That year his professional entomological career commenced when he was invited by the Department of Agriculture to join its Biological Laboratory in Levin to investigate the insect fauna of New Zealand flax. After the end of the First World War he was seconded to the Department of Health to study mosquitoes. Many returning servicemen had contracted malaria, and there was a grave risk that malaria-carrying mosquitoes could become established in New Zealand and transmit the disease to the rest of the population. The Biological Laboratory moved to Wellington in 1920, and Miller resumed his academic studies at Victoria University College in 1922; he graduated PhD in 1928.
A school of forestry was established at Auckland University College in 1924, and schools of agriculture at Auckland and Victoria University Colleges in 1925. David Miller was appointed lecturer in applied zoology and he taught at the school of forestry. He also became honorary zoologist to the New Zealand Forest Service and in 1925 his important Forest and timber insects in New Zealand was published.
In 1928 Miller succeeded Tillyard as head of the Cawthron Institute Department of Biology, in Nelson, where he lived for the rest of his life. His work on forest and timber insects continued, leading to his establishment of the Forest Biological Research Station at Nelson in 1929. The success of the New Zealand timber industry is largely due to research initiated by Miller on methods of timber preservation, particularly the control of insect pests.
During the economic depression of the early 1930s, appreciating the need to have public support and interest in scientific research, Miller campaigned vigorously to obtain backing from primary producer organisations, local bodies and banks to keep the services of the highly skilled staff he had attracted. Because he was successful, New Zealand was able to help lay the foundations of two international institutions: the Commonwealth Institute of Entomology and the Commonwealth Institute of Biological Control, both located in London. Parasites were imported into New Zealand for the biological control of pests such as white butterfly, diamond-backed moth, pear midge, gum-tree weevil, sheep-maggot fly and grass-grub. Plant-feeding insects were imported for the biological control of weeds. New Zealand became a world leader in the field of biological control.

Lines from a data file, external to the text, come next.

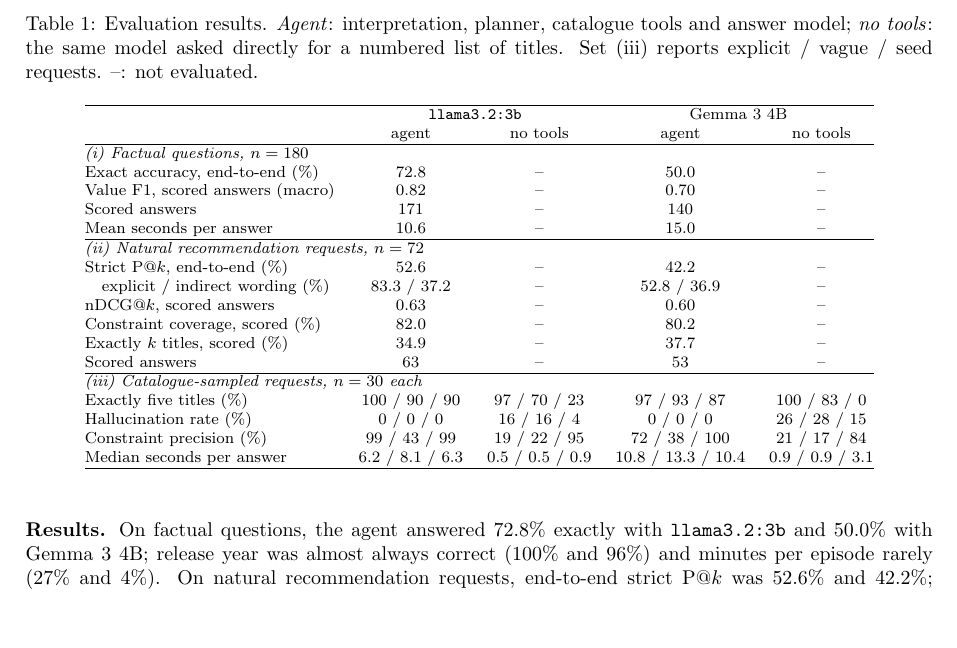
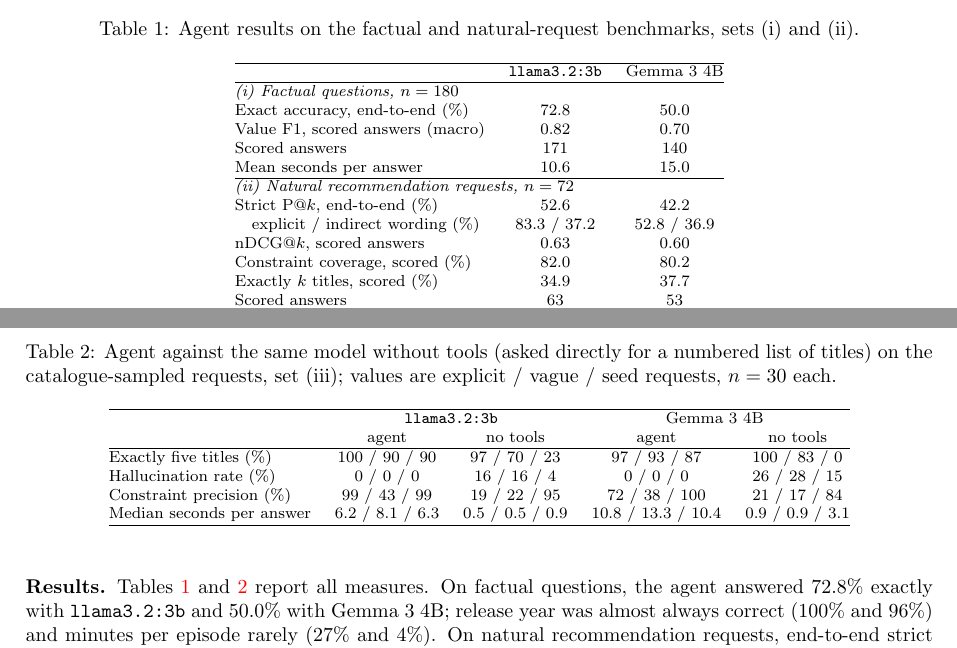
Before and after one commit to gedarafi/rag-in-production, a LaTeX document (report/Project_report.tex): part of page 5 of 7 before the commit and two parts of pages 4 and 5 of 7 after it, the two joined at a grey line, cut at the place of the change, the shorter picture padded with empty space. Compiled offline with pdfLaTeX.

Commit message:
Split results table: agent benchmarks and no-tools baseline

```diff
--- a/report/Project_report.tex
+++ b/report/Project_report.tex
@@ -86,28 +86,39 @@ Our contributions are this agent; a deployment on Amazon Web Services (AWS), int
 \begin{table}[H]
     \centering
     \footnotesize
-    \caption{Evaluation results. \emph{Agent}: interpretation, planner, catalogue tools and answer model; \emph{no tools}: the same model asked directly for a numbered list of titles. Set (iii) reports explicit / vague / seed requests. --: not evaluated.}
+    \caption{Agent results on the factual and natural-request benchmarks, sets (i) and (ii).}
     \label{tab:results}
+    \begin{tabular}{@{}lcc@{}}
+        \hline
+         & \texttt{llama3.2:3b} & Gemma~3~4B \\
+        \hline
+        \multicolumn{3}{@{}l}{\emph{(i) Factual questions, $n=180$}} \\
+        Exact accuracy, end-to-end (\%) & 72.8 & 50.0 \\
+        Value F1, scored answers (macro) & 0.82 & 0.70 \\
+        Scored answers & 171 & 140 \\
+        Mean seconds per answer & 10.6 & 15.0 \\
+        \hline
+        \multicolumn{3}{@{}l}{\emph{(ii) Natural recommendation requests, $n=72$}} \\
+        Strict P@$k$, end-to-end (\%) & 52.6 & 42.2 \\
+        \quad explicit / indirect wording (\%) & 83.3 / 37.2 & 52.8 / 36.9 \\
+        nDCG@$k$, scored answers & 0.63 & 0.60 \\
+        Constraint coverage, scored (\%) & 82.0 & 80.2 \\
+        Exactly $k$ titles, scored (\%) & 34.9 & 37.7 \\
+        Scored answers & 63 & 53 \\
+        \hline
+    \end{tabular}
+\end{table}
+
+\begin{table}[H]
+    \centering
+    \footnotesize
+    \caption{Agent against the same model without tools (asked directly for a numbered list of titles) on the catalogue-sampled requests, set (iii); values are explicit / vague / seed requests, $n=30$ each.}
+    \label{tab:baseline}
     \begin{tabular}{@{}lcccc@{}}
         \hline
          & \multicolumn{2}{c}{\texttt{llama3.2:3b}} & \multicolumn{2}{c}{Gemma~3~4B} \\
          & agent & no tools & agent & no tools \\
         \hline
-        \multicolumn{5}{@{}l}{\emph{(i) Factual questions, $n=180$}} \\
-        Exact accuracy, end-to-end (\%) & 72.8 & -- & 50.0 & -- \\
-        Value F1, scored answers (macro) & 0.82 & -- & 0.70 & -- \\
-        Scored answers & 171 & -- & 140 & -- \\
-        Mean seconds per answer & 10.6 & -- & 15.0 & -- \\
-        \hline
-        \multicolumn{5}{@{}l}{\emph{(ii) Natural recommendation requests, $n=72$}} \\
-        Strict P@$k$, end-to-end (\%) & 52.6 & -- & 42.2 & -- \\
-        \quad explicit / indirect wording (\%) & 83.3 / 37.2 & -- & 52.8 / 36.9 & -- \\
-        nDCG@$k$, scored answers & 0.63 & -- & 0.60 & -- \\
-        Constraint coverage, scored (\%) & 82.0 & -- & 80.2 & -- \\
-        Exactly $k$ titles, scored (\%) & 34.9 & -- & 37.7 & -- \\
-        Scored answers & 63 & -- & 53 & -- \\
-        \hline
-        \multicolumn{5}{@{}l}{\emph{(iii) Catalogue-sampled requests, $n=30$ each}} \\
         Exactly five titles (\%) & 100 / 90 / 90 & 97 / 70 / 23 & 97 / 93 / 87 & 100 / 83 / 0 \\
         Hallucination rate (\%) & 0 / 0 / 0 & 16 / 16 / 4 & 0 / 0 / 0 & 26 / 28 / 15 \\
         Constraint precision (\%) & 99 / 43 / 99 & 19 / 22 / 95 & 72 / 38 / 100 & 21 / 17 / 84 \\
@@ -116,7 +127,7 @@ Our contributions are this agent; a deployment on Amazon Web Services (AWS), int
     \end{tabular}
 \end{table}
 
-\textbf{Results.} On factual questions, the agent answered 72.8\% exactly with \texttt{llama3.2:3b} and 50.0\% with Gemma~3~4B; release year was almost always correct (100\% and 96\%) and minutes per episode rarely (27\% and 4\%). On natural recommendation requests, end-to-end strict P@$k$ was 52.6\% and 42.2\%; explicitly worded requests reached 83.3\% and 52.8\%, indirect ones 37.2\% and 36.9\%. On catalogue-sampled requests, none of the titles listed by the agent was missing from the catalogue, whereas 4--28\% of those listed by the models without tools were; constraint precision rose from 17--22\% without tools to 99\% and 72\% for explicit and to 43\% and 38\% for vague requests. The agent identified the seed title in 29 of 30 seed requests with both models. A tool-backed answer took a median of 6--8\,s with \texttt{llama3.2:3b} and 10--13\,s with Gemma~3~4B, against at most 3.1\,s without tools. Failed answers were raised by the agent's own validation (an invalid grounded answer, no supported recommendation retrieved, or an unsupported reading of the request). With Gemma~3~4B, 57 of the 180 factual answers were the same popularity-ranked recommendation list, because its planner added a recommendation step to factual questions; this never happened with \texttt{llama3.2:3b}.
+\textbf{Results.} Tables~\ref{tab:results} and~\ref{tab:baseline} report all measures. On factual questions, the agent answered 72.8\% exactly with \texttt{llama3.2:3b} and 50.0\% with Gemma~3~4B; release year was almost always correct (100\% and 96\%) and minutes per episode rarely (27\% and 4\%). On natural recommendation requests, end-to-end strict P@$k$ was 52.6\% and 42.2\%; explicitly worded requests reached 83.3\% and 52.8\%, indirect ones 37.2\% and 36.9\%. On catalogue-sampled requests, none of the titles listed by the agent was missing from the catalogue, whereas 4--28\% of those listed by the models without tools were; constraint precision rose from 17--22\% without tools to 99\% and 72\% for explicit and to 43\% and 38\% for vague requests. The agent identified the seed title in 29 of 30 seed requests with both models. A tool-backed answer took a median of 6--8\,s with \texttt{llama3.2:3b} and 10--13\,s with Gemma~3~4B, against at most 3.1\,s without tools. Failed answers were raised by the agent's own validation (an invalid grounded answer, no supported recommendation retrieved, or an unsupported reading of the request). With Gemma~3~4B, 57 of the 180 factual answers were the same popularity-ranked recommendation list, because its planner added a recommendation step to factual questions; this never happened with \texttt{llama3.2:3b}.
 
 \textbf{Discussion and limitations.} The catalogue tools remove hallucinated titles, largely by construction, since recommendation lists are rendered from catalogue records, and they raise constraint precision several-fold, at the cost of roughly ten times the latency. The agent works best with the model it was developed with: Gemma~3~4B recommends almost as well once an answer is scored (strict P@$k$ 57.3\% against 60.1\%), but it fails validation more often and misroutes factual questions, which suggests that prompts and checks tuned on one model do not transfer unchanged to another. The scores measure adherence to catalogue facts and constraints, not whether a recommendation is enjoyable. Each question was asked once, although model outputs vary between runs; the 95\% confidence interval spans about $\pm$7 percentage points for 180 questions and $\pm$18 for 30. A 3B model extracts the values and titles in (i) and (ii) and can misread them; in (iii), titles in prose or under another alias count as hallucinated. In (ii), explicit and indirect requests also differ in the requested count (three versus four or five); in (iii), some tag descriptions contain the tag name, and seed requests are scored leniently because AniList user recommendations cannot serve as ground truth, as the agent ranks candidates by those same votes. Finally, we evaluated the quantized models served by Ollama rather than the Bedrock deployment.
 
```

In 1937 Miller took charge of the newly established Entomological Research Station in Nelson, a position he held until 1956, when he became director of the Cawthron Institute. He retired in 1959, but continued to work and publish. His services were recognised by honours from several scientific societies, both national and international. He was a fellow of the Royal Society of New Zealand and the Royal Entomological Society of London, and a recipient of the Hutton Memorial Medal. He was made a CBE in 1958.

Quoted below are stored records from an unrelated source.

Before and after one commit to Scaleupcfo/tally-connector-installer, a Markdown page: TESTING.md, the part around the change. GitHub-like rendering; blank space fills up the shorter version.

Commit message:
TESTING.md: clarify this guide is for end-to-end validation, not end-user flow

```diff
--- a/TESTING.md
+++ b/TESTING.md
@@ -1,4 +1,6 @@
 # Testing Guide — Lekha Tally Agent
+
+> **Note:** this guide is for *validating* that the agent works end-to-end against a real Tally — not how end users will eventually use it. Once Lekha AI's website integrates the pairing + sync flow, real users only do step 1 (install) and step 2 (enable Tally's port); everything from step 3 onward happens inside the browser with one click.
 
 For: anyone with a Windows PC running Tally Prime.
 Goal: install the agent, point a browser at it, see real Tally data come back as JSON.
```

David Miller had a profound influence on the development of New Zealand entomology. He wrote Garden pests in New Zealand (1934), Native insects (1955), and Common insects in New Zealand (1971), which was considered the best popular book about New Zealand insects. In addition he published 162 scientific papers, reviews, articles and reports, including the basic reference Catalogue of the Diptera of the New Zealand sub-region (1950). His ‘Insect people of the Maori’ is the main source of information about Maori insect names and knowledge. Miller’s greatest contribution was the comprehensive Bibliography of New Zealand entomology, 1775–1952 (1956), listing more than 12,000 references, a work of the highest academic and scientific standards.
Softly spoken with twinkling blue eyes, David Miller enjoyed recounting anecdotes about his contemporaries ‘with delightful dry Scottish humour, while puffing away on his pipe, from which he was almost inseparable’. He disdained mediocrity and pretentiousness. He died in Nelson on 28 April 1973, survived by his wife, Lena, and a son.